|Cassells Mag. 200/2: ' I was taken to see a Kaffir piano. [...] The keys were made of iron, and struck with an enormous hand hammer.|
|Africanderisms 242: Kaffir piano [...] Made of flat bars of hard wood fastened across a frame, beneath which a number of calabash shells are fixed. The bars of wood when struck emit sounds that are not at all unmusical.|
|Musical News & Herald 62-3 472: Often in South Africa I have heard the grave-faced Kaffir [...] stolidly thump out a variant of ‘Ta-ra-ra-boom-de-ay’ on what is known locally as the Kaffir ‘piano’.|
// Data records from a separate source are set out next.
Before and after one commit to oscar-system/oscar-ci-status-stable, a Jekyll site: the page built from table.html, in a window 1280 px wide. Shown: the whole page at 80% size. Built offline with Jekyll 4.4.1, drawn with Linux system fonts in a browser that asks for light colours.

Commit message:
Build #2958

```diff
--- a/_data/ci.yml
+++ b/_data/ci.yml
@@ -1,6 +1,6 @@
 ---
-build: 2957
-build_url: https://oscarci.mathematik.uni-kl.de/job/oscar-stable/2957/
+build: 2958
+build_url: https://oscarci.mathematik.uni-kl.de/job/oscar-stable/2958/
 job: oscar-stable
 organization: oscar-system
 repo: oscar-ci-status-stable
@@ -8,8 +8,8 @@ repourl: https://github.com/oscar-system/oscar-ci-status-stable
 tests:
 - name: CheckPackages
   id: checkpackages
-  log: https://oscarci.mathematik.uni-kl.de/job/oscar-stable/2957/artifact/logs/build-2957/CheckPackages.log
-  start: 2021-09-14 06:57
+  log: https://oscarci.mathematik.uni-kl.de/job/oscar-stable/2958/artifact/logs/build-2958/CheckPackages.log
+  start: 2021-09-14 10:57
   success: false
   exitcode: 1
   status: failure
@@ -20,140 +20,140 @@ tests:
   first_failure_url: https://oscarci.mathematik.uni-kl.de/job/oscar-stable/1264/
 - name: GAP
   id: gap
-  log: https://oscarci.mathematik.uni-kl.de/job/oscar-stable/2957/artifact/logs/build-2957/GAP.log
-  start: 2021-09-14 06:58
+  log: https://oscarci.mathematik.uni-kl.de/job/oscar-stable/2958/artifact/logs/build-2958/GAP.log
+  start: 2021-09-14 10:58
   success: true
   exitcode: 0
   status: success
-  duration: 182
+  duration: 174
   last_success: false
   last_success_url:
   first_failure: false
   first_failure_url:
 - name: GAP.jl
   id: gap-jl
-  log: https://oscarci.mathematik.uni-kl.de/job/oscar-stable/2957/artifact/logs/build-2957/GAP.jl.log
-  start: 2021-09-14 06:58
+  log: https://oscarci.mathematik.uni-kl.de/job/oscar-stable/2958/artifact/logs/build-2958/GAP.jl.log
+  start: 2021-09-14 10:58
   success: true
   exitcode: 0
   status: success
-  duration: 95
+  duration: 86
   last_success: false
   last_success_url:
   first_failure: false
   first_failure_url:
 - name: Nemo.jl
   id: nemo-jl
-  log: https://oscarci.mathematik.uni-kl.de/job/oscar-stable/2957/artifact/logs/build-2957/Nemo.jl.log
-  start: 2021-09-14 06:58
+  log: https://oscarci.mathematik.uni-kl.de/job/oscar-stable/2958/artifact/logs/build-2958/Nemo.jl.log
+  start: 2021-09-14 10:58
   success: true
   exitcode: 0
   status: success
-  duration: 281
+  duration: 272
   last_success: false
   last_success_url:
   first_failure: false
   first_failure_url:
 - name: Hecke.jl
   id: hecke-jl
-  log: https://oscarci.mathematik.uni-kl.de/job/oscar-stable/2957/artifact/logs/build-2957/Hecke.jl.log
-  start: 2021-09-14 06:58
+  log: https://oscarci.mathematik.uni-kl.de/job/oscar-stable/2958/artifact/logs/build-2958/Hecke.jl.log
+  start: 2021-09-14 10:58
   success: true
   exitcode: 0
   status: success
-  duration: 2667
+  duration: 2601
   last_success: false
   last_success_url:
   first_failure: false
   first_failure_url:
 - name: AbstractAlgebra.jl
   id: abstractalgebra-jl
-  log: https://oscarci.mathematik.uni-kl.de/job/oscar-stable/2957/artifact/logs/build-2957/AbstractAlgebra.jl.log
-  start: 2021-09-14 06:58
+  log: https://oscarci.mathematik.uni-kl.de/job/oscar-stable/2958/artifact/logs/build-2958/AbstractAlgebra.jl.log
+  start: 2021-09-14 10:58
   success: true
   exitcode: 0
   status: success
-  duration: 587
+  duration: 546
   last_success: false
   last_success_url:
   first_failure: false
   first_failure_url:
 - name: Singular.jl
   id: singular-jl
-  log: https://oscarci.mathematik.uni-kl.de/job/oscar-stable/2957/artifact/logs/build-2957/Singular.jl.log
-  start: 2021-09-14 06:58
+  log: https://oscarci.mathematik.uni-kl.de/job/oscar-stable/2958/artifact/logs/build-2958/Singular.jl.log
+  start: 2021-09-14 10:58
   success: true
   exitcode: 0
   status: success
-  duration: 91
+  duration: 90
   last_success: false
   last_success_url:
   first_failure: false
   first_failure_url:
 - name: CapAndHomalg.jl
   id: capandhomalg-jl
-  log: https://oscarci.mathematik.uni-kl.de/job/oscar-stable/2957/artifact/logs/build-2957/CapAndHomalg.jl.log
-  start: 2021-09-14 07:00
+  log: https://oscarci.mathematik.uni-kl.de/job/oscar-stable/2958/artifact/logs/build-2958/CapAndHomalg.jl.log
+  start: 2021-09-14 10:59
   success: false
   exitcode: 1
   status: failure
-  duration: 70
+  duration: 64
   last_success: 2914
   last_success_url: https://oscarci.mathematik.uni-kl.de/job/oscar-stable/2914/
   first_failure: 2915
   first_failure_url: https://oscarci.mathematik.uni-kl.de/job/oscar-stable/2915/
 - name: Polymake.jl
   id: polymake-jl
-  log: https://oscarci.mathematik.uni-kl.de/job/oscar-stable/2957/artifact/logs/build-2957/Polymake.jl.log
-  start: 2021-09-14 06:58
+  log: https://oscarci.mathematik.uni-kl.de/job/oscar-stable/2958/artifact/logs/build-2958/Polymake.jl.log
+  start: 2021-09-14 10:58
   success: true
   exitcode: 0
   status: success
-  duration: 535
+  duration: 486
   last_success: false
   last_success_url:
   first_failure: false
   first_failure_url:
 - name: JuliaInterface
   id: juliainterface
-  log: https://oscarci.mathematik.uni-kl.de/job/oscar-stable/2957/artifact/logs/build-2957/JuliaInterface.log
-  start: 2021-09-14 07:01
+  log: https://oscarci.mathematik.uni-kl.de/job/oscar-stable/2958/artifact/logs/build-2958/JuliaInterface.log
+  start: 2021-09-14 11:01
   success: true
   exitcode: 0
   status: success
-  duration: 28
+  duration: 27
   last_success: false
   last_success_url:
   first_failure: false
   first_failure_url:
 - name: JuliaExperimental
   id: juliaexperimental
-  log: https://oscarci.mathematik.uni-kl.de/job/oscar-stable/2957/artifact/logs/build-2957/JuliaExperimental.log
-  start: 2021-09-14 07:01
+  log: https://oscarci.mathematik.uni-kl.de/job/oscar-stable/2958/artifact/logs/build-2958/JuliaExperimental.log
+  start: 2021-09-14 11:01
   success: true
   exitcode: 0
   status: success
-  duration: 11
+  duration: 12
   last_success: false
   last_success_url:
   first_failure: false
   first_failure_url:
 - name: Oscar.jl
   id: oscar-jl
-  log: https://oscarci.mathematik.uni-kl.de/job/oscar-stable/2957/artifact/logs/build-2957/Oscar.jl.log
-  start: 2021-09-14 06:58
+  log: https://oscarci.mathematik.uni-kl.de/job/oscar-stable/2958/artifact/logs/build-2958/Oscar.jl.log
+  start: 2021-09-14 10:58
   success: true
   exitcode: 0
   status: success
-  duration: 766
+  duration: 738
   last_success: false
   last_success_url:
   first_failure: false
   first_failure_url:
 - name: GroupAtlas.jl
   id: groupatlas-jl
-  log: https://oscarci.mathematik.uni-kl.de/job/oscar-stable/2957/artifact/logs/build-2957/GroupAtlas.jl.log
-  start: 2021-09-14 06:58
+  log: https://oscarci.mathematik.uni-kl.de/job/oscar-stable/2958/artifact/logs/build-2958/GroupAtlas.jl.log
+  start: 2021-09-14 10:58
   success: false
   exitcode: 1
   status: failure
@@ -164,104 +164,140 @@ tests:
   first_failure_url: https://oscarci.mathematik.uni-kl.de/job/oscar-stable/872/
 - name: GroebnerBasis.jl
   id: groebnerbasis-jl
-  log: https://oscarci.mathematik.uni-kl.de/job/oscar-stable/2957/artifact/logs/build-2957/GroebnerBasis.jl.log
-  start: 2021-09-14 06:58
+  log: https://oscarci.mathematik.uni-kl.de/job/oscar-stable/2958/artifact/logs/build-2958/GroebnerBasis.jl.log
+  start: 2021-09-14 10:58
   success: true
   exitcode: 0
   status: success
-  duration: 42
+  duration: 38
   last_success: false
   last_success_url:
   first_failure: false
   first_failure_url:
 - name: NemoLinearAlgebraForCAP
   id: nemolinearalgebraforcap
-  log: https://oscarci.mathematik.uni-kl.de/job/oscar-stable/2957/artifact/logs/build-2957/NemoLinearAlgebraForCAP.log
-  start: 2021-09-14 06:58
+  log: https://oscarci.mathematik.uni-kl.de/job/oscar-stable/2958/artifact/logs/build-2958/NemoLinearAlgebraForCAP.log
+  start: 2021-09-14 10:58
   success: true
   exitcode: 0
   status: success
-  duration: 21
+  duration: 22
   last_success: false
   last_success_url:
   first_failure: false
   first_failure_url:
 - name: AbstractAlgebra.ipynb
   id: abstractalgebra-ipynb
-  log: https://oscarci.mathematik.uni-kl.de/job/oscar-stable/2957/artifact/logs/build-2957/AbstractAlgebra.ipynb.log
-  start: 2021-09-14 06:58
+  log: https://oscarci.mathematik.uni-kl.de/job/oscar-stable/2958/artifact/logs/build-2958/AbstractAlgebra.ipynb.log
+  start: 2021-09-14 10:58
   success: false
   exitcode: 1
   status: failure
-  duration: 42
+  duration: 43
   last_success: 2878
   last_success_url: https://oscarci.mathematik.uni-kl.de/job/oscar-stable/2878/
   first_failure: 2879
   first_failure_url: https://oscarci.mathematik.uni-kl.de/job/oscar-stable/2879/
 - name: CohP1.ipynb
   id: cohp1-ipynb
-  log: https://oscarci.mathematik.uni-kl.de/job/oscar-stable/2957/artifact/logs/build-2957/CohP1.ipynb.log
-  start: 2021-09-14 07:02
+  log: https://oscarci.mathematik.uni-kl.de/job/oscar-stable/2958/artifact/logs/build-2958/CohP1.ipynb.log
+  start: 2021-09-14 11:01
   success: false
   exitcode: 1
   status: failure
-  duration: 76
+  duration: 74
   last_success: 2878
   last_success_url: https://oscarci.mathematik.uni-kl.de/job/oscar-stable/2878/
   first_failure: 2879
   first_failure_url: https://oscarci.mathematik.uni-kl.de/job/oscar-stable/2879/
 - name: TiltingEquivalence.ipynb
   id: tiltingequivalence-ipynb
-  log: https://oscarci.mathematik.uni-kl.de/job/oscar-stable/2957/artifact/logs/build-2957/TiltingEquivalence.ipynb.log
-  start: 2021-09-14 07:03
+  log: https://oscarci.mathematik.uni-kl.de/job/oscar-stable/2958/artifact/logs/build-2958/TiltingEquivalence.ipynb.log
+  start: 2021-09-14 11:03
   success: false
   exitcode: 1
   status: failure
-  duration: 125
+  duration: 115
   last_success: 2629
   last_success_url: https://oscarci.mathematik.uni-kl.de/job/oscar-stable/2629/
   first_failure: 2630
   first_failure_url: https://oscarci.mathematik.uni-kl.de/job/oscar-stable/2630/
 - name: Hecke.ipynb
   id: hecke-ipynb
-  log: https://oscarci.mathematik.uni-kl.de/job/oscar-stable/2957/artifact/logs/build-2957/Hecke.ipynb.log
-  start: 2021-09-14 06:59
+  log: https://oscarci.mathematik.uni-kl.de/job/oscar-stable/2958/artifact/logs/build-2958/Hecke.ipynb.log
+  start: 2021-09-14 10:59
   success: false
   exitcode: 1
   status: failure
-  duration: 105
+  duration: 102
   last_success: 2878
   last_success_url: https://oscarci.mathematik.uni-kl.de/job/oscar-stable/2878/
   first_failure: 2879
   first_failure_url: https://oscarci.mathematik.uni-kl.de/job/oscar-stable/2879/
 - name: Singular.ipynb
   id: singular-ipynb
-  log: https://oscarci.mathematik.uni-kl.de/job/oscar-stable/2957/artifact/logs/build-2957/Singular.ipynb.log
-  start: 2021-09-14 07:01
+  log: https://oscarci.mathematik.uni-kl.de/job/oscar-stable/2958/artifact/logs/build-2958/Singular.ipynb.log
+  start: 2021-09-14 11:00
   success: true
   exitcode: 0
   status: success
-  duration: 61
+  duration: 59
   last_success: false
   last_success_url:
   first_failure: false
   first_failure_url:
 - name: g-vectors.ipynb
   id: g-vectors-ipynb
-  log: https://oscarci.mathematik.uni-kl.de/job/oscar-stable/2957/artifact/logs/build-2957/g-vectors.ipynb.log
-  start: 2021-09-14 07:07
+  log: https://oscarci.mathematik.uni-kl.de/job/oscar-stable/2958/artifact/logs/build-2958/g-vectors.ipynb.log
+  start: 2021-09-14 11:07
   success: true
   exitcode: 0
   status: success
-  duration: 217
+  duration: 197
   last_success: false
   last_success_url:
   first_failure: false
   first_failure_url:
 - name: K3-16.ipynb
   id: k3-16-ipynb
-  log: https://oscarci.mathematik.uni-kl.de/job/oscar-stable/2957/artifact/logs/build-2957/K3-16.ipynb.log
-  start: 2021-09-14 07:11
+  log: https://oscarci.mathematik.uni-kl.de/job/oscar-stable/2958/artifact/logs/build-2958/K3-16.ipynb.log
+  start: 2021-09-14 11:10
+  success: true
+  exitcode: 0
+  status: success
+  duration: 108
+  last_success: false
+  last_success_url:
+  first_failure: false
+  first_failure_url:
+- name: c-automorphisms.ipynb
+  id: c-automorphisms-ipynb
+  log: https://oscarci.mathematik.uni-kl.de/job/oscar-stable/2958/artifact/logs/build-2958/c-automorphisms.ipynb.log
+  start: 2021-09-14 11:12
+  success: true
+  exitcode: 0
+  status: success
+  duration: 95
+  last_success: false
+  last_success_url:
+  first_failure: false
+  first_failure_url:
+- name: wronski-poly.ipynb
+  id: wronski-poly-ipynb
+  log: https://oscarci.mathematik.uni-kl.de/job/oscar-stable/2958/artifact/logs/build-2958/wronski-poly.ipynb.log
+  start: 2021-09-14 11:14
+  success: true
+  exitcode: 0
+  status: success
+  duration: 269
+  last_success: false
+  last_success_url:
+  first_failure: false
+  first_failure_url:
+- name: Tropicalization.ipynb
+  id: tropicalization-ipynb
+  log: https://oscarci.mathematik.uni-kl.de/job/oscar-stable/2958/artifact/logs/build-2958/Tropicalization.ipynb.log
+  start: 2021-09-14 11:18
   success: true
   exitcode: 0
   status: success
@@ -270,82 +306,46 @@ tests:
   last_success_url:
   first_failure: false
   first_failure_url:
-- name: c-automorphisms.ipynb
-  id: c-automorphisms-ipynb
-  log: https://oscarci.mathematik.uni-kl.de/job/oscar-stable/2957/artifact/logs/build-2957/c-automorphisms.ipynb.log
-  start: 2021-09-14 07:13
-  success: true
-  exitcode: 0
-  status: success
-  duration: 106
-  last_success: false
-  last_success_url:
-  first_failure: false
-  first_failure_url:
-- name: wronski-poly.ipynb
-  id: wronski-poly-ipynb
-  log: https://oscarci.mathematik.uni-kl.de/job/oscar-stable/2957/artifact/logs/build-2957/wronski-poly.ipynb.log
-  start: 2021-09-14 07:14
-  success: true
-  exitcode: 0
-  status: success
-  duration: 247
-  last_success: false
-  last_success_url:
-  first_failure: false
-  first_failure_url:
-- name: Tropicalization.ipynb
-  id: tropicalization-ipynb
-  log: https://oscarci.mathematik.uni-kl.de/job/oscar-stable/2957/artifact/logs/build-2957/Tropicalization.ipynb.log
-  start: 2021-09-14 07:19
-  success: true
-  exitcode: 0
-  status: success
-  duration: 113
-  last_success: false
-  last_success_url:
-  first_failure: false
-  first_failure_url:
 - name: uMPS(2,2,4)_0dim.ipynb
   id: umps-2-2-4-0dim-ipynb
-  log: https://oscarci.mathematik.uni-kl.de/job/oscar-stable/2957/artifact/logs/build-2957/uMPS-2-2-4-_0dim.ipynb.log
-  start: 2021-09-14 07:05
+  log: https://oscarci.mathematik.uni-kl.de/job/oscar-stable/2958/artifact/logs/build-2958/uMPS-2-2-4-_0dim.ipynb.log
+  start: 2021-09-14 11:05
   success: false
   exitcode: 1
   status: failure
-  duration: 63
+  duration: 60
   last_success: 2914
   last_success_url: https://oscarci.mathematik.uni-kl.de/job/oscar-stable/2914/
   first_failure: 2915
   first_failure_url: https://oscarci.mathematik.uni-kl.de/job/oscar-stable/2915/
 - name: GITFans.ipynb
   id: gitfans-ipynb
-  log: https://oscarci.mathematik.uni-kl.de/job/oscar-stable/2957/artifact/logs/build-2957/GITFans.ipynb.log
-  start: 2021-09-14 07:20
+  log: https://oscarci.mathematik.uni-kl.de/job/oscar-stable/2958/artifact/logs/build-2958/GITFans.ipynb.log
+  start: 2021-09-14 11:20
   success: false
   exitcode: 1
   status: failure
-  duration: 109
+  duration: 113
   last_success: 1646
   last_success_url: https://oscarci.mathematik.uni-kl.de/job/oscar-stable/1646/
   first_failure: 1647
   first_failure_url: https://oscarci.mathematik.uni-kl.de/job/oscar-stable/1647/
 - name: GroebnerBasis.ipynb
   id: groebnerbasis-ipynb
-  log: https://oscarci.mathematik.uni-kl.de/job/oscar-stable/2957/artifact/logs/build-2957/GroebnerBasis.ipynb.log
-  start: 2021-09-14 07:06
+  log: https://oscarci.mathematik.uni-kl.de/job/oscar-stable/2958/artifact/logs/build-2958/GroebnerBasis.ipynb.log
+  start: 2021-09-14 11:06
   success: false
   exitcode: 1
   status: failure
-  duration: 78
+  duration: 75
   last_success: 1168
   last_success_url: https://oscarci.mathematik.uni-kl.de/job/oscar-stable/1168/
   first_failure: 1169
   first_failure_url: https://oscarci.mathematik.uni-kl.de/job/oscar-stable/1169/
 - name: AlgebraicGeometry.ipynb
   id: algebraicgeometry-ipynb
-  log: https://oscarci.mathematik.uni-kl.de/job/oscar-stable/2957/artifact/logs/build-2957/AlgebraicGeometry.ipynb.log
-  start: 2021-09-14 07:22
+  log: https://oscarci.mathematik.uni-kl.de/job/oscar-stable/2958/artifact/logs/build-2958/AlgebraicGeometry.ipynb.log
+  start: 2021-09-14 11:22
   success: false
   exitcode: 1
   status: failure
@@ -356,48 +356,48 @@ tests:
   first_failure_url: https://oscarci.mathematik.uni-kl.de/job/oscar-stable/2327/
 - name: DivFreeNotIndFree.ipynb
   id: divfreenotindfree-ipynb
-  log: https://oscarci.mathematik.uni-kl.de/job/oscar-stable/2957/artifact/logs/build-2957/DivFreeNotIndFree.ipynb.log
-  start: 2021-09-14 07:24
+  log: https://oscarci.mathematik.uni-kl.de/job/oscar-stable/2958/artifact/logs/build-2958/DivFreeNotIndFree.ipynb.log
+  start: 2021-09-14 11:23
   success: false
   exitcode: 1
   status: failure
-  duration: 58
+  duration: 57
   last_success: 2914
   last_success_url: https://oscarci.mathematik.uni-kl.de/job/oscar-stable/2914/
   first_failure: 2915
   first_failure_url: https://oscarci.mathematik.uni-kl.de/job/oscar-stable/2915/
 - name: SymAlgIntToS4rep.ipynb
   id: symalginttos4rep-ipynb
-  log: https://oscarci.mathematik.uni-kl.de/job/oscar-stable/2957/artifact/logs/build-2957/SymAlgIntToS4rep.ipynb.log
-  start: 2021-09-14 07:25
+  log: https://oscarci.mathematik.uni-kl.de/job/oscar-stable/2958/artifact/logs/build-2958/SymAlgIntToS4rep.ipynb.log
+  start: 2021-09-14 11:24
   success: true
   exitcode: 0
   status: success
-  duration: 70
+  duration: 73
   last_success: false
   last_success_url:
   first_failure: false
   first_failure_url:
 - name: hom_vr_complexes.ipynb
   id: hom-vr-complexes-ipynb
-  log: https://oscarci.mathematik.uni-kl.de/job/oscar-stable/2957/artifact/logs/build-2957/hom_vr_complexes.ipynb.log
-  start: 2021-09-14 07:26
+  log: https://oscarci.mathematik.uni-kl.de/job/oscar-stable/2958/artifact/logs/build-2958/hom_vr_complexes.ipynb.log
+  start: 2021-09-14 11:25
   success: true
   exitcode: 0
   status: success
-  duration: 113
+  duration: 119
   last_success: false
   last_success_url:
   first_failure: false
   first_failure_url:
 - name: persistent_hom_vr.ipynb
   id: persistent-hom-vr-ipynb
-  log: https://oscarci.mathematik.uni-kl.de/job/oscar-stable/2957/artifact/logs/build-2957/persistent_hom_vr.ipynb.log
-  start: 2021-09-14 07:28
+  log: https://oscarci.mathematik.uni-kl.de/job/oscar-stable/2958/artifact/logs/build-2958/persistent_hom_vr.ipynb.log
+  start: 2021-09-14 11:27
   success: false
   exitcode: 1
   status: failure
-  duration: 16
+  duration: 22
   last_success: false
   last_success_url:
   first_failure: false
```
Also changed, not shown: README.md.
|Halcyon Days in Africa 298: The timbala or xylophone, also known as a Kaffir piano, composed of ten keys made of hard wood, attached to a strong wooden frame by strips of leather.|
|In Search of S. Afr. 311: A native band was thrumming on ‘Kaffir pianos’, instruments like large xylophones.|
|Mthly Music Record 84-5 96: Galpin himself [played] a solo on the marimba or Kaffir piano (a super-xylophone with wooden bars and gourd resonators).|
|Encyc. of Southern Afr. 278: Made of strips of wood varying in length, but strung along a series of calabashes which serve as a sounding board [...] Kaffir pianos are used for native dances.|
|Drummer Man 138: The marimba is so common to Africa that it is often called the African piano or Kaffir piano.|
(S.Afr.) a coarsely woven, thick cotton fabric used for clothes or cheap curtains.
|Agric. Jrnl Cape of Good Hope 29 395: Many again line the boxes inside with wet kaffir sheeting. This too is bad and should not be continued. Put the sheeting outside the .|
|US Investor 33:2 1813/1: Market for Kaffir sheeting and blankets is fairly well supplied, both lines sell freely owing to winter demand.|
|Economist 115 19: The piece goods concerned are cotton goods (not blanketing or Kaffir sheeting) .|
|Brit. Commonwealth Objectives 228: Thus far the textile industry has produced mainly Kaffir sheeting and blankets.|
|Candle in the Wind 161: She had to wrap them both in an old piece of kaffir-sheeting.|
1. a large (American model) but run-down car.
|Separate Development 13: The Yannovitchs drove an old green, hump-back Dodge to Sunday mass. Parked in among the Vauxhalls and Morrises it looked like a kaffir taxi.|
|Sat. Night at the Palace (1985) 17: We had this old ’48 Dodge. Real kaffir-taxi. Took the old toppie a whole bladdy day to crack Durbs in that thing.|
2. brandy plus Coca-Cola or some other sweet fizzy drink [? it ‘picks you up’].
|Frontline 5:9-10 83: Edward [...] took a suck from the dumpie bottle filled with what we now openly referred to as kaffir taxi, and went to sleep.|
|Dict. S. Afr. Eng. (3rd edn).|
(S.Afr. drugs) marijuana [play on colonial era kaffir tobacco, second-rate and thus only good for blacks].
|Sun. Times (Jo’burg) 13 Feb. (Mag. Sect.) n.p.: When I was a lad dagga was known as ‘kaffir’ tobacco and had a vast sale at 1s. a lb [DSAE].|